Aim of the exercise » Only the lines holding the word "isNotEmpty" are wanted; copy each of them from the listing.

:::

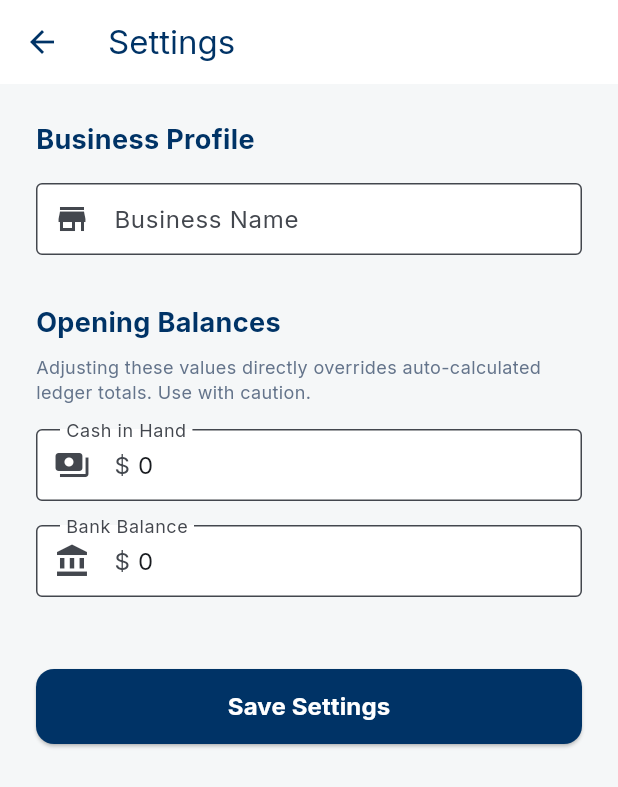
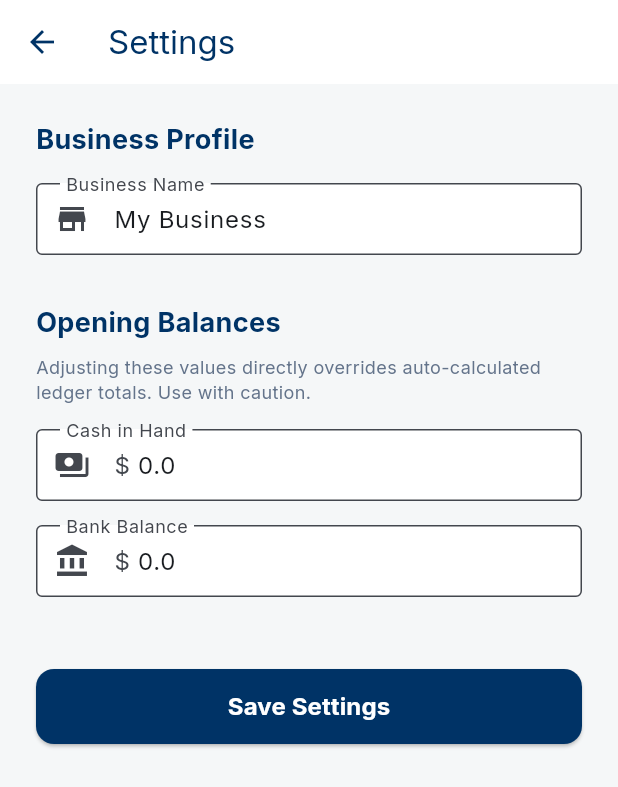
Before and after one commit to ShaikhNabeelShabbir/ledgerly_app, a Flutter app: the screen it shows once a user with an empty profile is signed in, after a tap on "Settings", on a phone screen of 412 x 824 dp. Shown: the top 787 px of the screen. Run offline on Flutter 3.47's test engine with Material 3 defaults, Android fonts, the phone set to English and light mode, and no system bars; our stand-ins replace google_fonts, supabase_flutter; accounts and stored records are empty; network calls fail.

Commit message:
added : models and enums

```diff
--- /dev/null
+++ b/lib/models/profile.dart
@@ -0,0 +1,31 @@
+class Profile {
+  final String id;
+  final String businessName;
+  final double cashInHand;
+  final double bankBalance;
+
+  Profile({
+    required this.id,
+    required this.businessName,
+    required this.cashInHand,
+    required this.bankBalance,
+  });
+
+  factory Profile.fromJson(Map<String, dynamic> json) {
+    return Profile(
+      id: json['id'] as String? ?? '',
+      businessName: json['business_name'] as String? ?? 'My Business',
+      cashInHand: (json['cash_in_hand'] as num?)?.toDouble() ?? 0.0,
+      bankBalance: (json['bank_balance'] as num?)?.toDouble() ?? 0.0,
+    );
+  }
+
+  static Profile empty() {
+    return Profile(
+      id: '',
+      businessName: 'My Business',
+      cashInHand: 0.0,
+      bankBalance: 0.0,
+    );
+  }
+}
--- a/lib/screens/dashboard_screen.dart
+++ b/lib/screens/dashboard_screen.dart
@@ -4,6 +4,8 @@ import 'package:ledgerly_app/screens/party_ledger_screen.dart';
 import 'package:ledgerly_app/screens/settings_screen.dart';
 import 'package:ledgerly_app/screens/transactions_screen.dart';
 import 'package:ledgerly_app/models/party.dart';
+import 'package:ledgerly_app/models/profile.dart';
+import 'package:ledgerly_app/constants/enums.dart';
 import 'package:ledgerly_app/services/auth_service.dart';
 import 'package:ledgerly_app/services/profile_service.dart';
 import 'package:ledgerly_app/services/party_service.dart';
@@ -34,34 +36,28 @@ class _DashboardScreenState extends State<DashboardScreen> {
       return const Scaffold(body: Center(child: Text('Please login')));
     }
 
-    return StreamBuilder<Map<String, dynamic>>(
+    return StreamBuilder<Profile>(
       stream: _profileService.watchProfile(),
       builder: (context, profileSnapshot) {
         if (profileSnapshot.connectionState == ConnectionState.waiting) {
           return const Scaffold(body: Center(child: CircularProgressIndicator()));
         }
 
-        final profile = profileSnapshot.data ?? {};
-        final businessName = profile['business_name'] ?? 'My Business';
-        final cashInHand = (profile['cash_in_hand'] as num?)?.toDouble() ?? 0.0;
-        final bankBalance = (profile['bank_balance'] as num?)?.toDouble() ?? 0.0;
+        final profile = profileSnapshot.data ?? Profile.empty();
 
-        return StreamBuilder<List<Map<String, dynamic>>>(
+        return StreamBuilder<List<Party>>(
           stream: _partyService.watchParties(),
           builder: (context, partiesSnapshot) {
-            final partiesData = partiesSnapshot.data ?? [];
+            final parties = partiesSnapshot.data ?? [];
 
             double receivable = 0;
             double payable = 0;
 
-            for (var p in partiesData) {
-              final amount = (p['amount'] as num?)?.toDouble() ?? 0.0;
-              final type = p['party_type'] as String? ?? 'Customer';
-
-              if (type == 'Customer') {
-                receivable += amount;
+            for (var party in parties) {
+              if (party.isCustomer) {
+                receivable += party.amount;
               } else {
-                payable += amount;
+                payable += party.amount;
               }
             }
 
@@ -95,7 +91,7 @@ class _DashboardScreenState extends State<DashboardScreen> {
                                 crossAxisAlignment: CrossAxisAlignment.start,
                                 mainAxisAlignment: MainAxisAlignment.center,
                                 children: [
-                                  Text(businessName, style: const TextStyle(color: AppColors.primary, fontSize: 18, fontWeight: FontWeight.bold)),
+                                  Text(profile.businessName, style: const TextStyle(color: AppColors.primary, fontSize: 18, fontWeight: FontWeight.bold)),
                                   Text('Today, ${DateFormat('MMM dd').format(DateTime.now())}', style: const TextStyle(color: AppColors.slate500, fontSize: 12)),
                                 ],
                               ),
@@ -146,10 +142,10 @@ class _DashboardScreenState extends State<DashboardScreen> {
                       padding: const EdgeInsets.symmetric(horizontal: 16),
                       child: Row(
                         children: [
-                          _buildSummaryCard(context, Icons.payments, 'Cash in Hand', '\$${NumberFormat("#,##0").format(cashInHand)}', onTap: () {
+                          _buildSummaryCard(context, Icons.payments, 'Cash in Hand', '\$${NumberFormat("#,##0").format(profile.cashInHand)}', onTap: () {
                           }, isEditable: true),
                           const SizedBox(width: 16),
-                          _buildSummaryCard(context, Icons.account_balance, 'Bank Balance', '\$${NumberFormat("#,##0").format(bankBalance)}', onTap: () {
+                          _buildSummaryCard(context, Icons.account_balance, 'Bank Balance', '\$${NumberFormat("#,##0").format(profile.bankBalance)}', onTap: () {
                           }, isEditable: true),
                           const SizedBox(width: 16),
                           _buildSummaryCard(context, Icons.call_received, 'Receivable', '\$${NumberFormat("#,##0").format(receivable)}', onTap: () => setState(() => _isCustomerTab = true)),
@@ -202,11 +198,9 @@ class _DashboardScreenState extends State<DashboardScreen> {
                     Padding(
                       padding: const EdgeInsets.symmetric(horizontal: 16),
                       child: Column(
-                        children: partiesData.where((p) {
-                           final type = p['party_type'] as String? ?? 'Customer';
-                           return _isCustomerTab ? type == 'Customer' : type == 'Supplier';
-                        }).map((data) {
-                          final party = Party.fromJson(data);
+                        children: parties.where((party) {
+                           return _isCustomerTab ? party.isCustomer : !party.isCustomer;
+                        }).map((party) {
                           return Column(
                             children: [
                               _buildPartyItem(context, party),
@@ -259,7 +253,7 @@ class _DashboardScreenState extends State<DashboardScreen> {
   Future<void> _showAddPartyDialog(BuildContext context) async {
     final nameController = TextEditingController();
     DateTime? selectedDate = DateTime.now().add(const Duration(days: 7));
-    String selectedPartyType = 'Customer';
+    PartyType selectedPartyType = PartyType.customer;
 
     return showDialog(
       context: context,
@@ -276,17 +270,16 @@ class _DashboardScreenState extends State<DashboardScreen> {
                     decoration: const InputDecoration(labelText: 'Party Name'),
                   ),
                   const SizedBox(height: 16),
-                  DropdownButtonFormField<String>(
+                  DropdownButtonFormField<PartyType>(
                     value: selectedPartyType,
                     decoration: const InputDecoration(
                       labelText: 'Type',
                       border: OutlineInputBorder(),
                     ),
-                    items: const [
-                      DropdownMenuItem(value: 'Customer', child: Text('Customer')),
-                      DropdownMenuItem(value: 'Supplier', child: Text('Supplier')),
-                    ],
-                    onChanged: (String? newValue) {
+                    items: PartyType.values.map((type) {
+                      return DropdownMenuItem(value: type, child: Text(type.value));
+                    }).toList(),
+                    onChanged: (PartyType? newValue) {
                       setState(() {
                         selectedPartyType = newValue!;
                       });
@@ -489,7 +482,7 @@ class _DashboardScreenState extends State<DashboardScreen> {
   Future<void> _showEditPartyDialog(BuildContext context, Party party) async {
     final nameController = TextEditingController(text: party.name);
     DateTime? selectedDate = party.dueDate;
-    String selectedPartyType = party.partyType ?? 'Customer';
+    PartyType selectedPartyType = party.partyType;
 
     return showDialog(
       context: context,
@@ -511,20 +504,20 @@ class _DashboardScreenState extends State<DashboardScreen> {
                        const Text('Type: '),
                        ChoiceChip(
                          label: const Text('Customer'),
-                         selected: selectedPartyType == 'Customer',
+                         selected: selectedPartyType == PartyType.customer,
                          onSelected: (bool selected) {
                            setState(() {
-                             selectedPartyType = 'Customer';
+                             selectedPartyType = PartyType.customer;
                            });
                          },
                        ),
                        const SizedBox(width: 8),
                        ChoiceChip(
                          label: const Text('Supplier'),
-                         selected: selectedPartyType == 'Supplier',
+                         selected: selectedPartyType == PartyType.supplier,
                          onSelected: (bool selected) {
                            setState(() {
-                             selectedPartyType = 'Supplier';
+                             selectedPartyType = PartyType.supplier;
                            });
                          },
                        ),
--- a/lib/screens/settings_screen.dart
+++ b/lib/screens/settings_screen.dart
@@ -1,9 +1,10 @@
 import 'package:flutter/material.dart';
 import 'package:ledgerly_app/theme/app_theme.dart';
+import 'package:ledgerly_app/models/profile.dart';
 import 'package:ledgerly_app/services/profile_service.dart';
 
 class SettingsScreen extends StatefulWidget {
-  final Map<String, dynamic> initialProfile;
+  final Profile initialProfile;
 
   const SettingsScreen({super.key, required this.initialProfile});
 
@@ -21,9 +22,9 @@ class _SettingsScreenState extends State<SettingsScreen> {
   @override
   void initState() {
     super.initState();
-    _businessNameController = TextEditingController(text: widget.initialProfile['business_name'] ?? '');
-    _cashController = TextEditingController(text: (widget.initialProfile['cash_in_hand'] ?? 0).toString());
-    _bankController = TextEditingController(text: (widget.initialProfile['bank_balance'] ?? 0).toString());
+    _businessNameController = TextEditingController(text: widget.initialProfile.businessName);
+    _cashController = TextEditingController(text: widget.initialProfile.cashInHand.toString());
+    _bankController = TextEditingController(text: widget.initialProfile.bankBalance.toString());
   }
 
   @override
--- a/lib/services/profile_service.dart
+++ b/lib/services/profile_service.dart
@@ -1,4 +1,5 @@
 import 'package:supabase_flutter/supabase_flutter.dart';
+import 'package:ledgerly_app/models/profile.dart';
 
 class ProfileService {
   final SupabaseClient _client = Supabase.instance.client;
@@ -26,12 +27,14 @@ class ProfileService {
   }
 
   /// Streams the current user's profile data in real-time.
-  Stream<Map<String, dynamic>> watchProfile() {
+  Stream<Profile> watchProfile() {
     return _client
         .from('profiles')
         .stream(primaryKey: ['id'])
         .eq('id', _userId!)
-        .map((data) => data.isNotEmpty ? data.first : {});
+        .map((data) => data.isNotEmpty
+            ? Profile.fromJson(data.first)
+            : Profile.empty());
   }
 
   /// Updates the current user's profile with the given fields.
```
Also changed, not shown: lib/constants/enums.dart (added, +47 -0 lines), lib/models/party.dart (+8 -8 lines), lib/models/transaction.dart (added, +67 -0 lines), lib/screens/party_ledger_screen.dart (+54 -57 lines), lib/screens/transactions_screen.dart (+27 -41 lines), lib/services/party_service.dart (+19 -14 lines), lib/services/transaction_service.dart (+12 -8 lines).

:::

Answer for this exercise »
-        .map((data) => data.isNotEmpty ? data.first : {});
+        .map((data) => data.isNotEmpty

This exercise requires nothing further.